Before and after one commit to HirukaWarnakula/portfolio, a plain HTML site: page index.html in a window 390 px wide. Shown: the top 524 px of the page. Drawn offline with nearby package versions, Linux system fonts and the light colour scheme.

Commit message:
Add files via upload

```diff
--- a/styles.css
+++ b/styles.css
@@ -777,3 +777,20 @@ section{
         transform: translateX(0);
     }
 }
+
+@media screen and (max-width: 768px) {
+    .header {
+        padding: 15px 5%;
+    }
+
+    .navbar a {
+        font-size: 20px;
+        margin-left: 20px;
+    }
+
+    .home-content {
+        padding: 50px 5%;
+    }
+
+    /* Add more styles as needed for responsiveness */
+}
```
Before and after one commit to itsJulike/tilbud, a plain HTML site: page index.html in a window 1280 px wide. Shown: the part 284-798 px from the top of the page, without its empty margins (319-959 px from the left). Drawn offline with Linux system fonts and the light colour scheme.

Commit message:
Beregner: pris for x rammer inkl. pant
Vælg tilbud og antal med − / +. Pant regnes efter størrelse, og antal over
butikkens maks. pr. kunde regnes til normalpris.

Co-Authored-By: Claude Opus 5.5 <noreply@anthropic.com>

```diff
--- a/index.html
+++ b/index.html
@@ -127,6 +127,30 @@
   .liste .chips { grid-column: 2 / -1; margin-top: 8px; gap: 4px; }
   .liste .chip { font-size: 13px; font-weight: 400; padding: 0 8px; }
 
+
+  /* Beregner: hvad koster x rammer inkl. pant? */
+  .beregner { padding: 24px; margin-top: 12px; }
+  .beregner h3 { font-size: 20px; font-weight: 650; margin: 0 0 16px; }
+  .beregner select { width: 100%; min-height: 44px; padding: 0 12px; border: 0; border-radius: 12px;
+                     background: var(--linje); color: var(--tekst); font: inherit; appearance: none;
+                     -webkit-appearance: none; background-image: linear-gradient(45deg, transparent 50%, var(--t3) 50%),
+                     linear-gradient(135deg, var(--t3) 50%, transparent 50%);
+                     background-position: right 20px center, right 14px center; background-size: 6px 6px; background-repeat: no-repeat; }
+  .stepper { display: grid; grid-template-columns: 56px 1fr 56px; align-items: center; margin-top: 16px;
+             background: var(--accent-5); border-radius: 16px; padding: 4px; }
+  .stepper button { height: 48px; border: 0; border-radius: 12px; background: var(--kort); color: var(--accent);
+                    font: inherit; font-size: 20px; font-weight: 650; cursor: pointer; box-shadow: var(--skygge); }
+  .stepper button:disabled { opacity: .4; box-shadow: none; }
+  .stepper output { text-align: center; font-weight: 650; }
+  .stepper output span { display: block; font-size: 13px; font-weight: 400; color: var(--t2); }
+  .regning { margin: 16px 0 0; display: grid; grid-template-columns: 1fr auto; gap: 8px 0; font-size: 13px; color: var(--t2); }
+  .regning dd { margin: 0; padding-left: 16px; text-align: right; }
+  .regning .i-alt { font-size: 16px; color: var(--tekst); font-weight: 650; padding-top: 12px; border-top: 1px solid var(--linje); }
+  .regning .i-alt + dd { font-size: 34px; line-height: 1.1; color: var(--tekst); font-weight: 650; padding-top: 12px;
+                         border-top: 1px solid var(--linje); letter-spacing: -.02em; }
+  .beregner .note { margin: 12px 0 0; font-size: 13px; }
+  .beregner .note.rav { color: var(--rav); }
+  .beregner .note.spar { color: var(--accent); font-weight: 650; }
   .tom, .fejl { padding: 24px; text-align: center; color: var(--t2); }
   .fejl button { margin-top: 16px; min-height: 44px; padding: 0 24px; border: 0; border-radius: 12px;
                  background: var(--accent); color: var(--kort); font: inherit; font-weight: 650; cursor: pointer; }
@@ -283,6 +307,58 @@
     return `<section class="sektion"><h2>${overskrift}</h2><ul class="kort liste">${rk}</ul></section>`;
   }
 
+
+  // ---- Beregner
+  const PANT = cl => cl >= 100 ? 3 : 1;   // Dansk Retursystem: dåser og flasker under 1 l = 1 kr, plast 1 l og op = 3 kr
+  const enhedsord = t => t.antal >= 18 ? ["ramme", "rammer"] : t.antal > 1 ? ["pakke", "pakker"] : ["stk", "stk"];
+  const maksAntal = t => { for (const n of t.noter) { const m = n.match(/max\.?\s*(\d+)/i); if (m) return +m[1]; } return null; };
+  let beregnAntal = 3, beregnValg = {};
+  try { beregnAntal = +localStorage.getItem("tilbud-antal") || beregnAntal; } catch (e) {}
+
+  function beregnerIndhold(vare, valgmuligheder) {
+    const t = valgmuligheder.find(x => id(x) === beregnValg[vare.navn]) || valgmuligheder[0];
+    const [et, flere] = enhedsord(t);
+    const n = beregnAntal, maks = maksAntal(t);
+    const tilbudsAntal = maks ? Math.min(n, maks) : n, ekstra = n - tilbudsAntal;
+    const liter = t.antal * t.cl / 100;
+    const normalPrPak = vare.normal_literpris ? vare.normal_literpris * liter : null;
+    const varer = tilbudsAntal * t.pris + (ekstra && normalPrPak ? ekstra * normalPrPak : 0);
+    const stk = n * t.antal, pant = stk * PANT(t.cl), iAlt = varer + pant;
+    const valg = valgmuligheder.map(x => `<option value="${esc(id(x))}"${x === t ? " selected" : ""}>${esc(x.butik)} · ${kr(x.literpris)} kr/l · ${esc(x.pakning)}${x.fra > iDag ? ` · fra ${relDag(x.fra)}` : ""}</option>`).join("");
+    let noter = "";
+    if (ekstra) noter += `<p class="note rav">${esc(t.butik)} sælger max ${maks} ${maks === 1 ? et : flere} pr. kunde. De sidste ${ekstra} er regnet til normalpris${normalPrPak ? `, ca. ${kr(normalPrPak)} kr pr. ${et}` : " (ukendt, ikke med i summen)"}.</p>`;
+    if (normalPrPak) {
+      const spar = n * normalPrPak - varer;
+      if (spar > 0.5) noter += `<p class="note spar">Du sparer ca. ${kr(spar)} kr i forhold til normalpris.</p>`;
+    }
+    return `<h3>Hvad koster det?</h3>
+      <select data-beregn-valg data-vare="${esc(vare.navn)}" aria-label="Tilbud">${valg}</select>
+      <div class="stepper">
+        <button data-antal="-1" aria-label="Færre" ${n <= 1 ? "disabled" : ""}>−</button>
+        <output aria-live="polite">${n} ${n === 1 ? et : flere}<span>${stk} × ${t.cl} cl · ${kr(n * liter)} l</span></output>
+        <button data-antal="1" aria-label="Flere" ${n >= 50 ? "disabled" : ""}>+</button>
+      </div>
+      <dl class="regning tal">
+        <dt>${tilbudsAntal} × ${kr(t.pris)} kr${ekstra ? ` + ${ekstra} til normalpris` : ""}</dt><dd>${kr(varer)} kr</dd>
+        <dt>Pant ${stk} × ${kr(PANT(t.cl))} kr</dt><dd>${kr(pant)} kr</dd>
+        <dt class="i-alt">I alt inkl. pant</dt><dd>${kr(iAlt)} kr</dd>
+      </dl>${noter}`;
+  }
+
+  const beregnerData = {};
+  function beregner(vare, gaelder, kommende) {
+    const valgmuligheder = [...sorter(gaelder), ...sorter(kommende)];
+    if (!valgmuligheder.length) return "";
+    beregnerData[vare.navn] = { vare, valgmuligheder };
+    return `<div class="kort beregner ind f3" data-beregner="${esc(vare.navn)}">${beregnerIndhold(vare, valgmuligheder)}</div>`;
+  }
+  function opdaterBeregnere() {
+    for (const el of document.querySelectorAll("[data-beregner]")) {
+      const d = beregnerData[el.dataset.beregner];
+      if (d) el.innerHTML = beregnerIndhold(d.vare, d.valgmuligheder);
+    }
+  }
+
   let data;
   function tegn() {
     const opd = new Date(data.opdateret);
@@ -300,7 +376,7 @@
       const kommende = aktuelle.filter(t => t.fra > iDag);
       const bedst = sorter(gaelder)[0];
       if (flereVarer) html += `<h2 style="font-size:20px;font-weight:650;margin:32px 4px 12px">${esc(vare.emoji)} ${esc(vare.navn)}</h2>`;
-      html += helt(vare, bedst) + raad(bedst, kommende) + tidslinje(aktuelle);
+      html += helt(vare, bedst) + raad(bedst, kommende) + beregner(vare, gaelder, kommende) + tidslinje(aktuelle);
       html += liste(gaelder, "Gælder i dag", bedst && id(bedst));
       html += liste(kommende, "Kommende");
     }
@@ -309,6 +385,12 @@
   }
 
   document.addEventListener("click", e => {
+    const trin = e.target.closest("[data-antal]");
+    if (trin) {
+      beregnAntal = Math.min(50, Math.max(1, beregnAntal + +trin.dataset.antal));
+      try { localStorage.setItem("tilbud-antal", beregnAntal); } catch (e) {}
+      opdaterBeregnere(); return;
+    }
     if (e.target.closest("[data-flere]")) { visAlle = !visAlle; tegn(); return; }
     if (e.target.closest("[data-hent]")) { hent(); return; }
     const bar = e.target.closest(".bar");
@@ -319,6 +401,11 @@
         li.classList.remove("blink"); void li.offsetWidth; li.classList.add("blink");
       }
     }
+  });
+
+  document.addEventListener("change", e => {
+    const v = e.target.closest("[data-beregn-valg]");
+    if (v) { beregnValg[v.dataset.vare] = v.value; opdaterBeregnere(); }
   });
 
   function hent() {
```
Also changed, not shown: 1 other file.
* * * * * * * * *
- Task objective:
Scan the material above for lines holding the string "localStorage" and copy those lines.

- Exercise answer:
+  try { beregnAntal = +localStorage.getItem("tilbud-antal") || beregnAntal; } catch (e) {}
+      try { localStorage.setItem("tilbud-antal", beregnAntal); } catch (e) {}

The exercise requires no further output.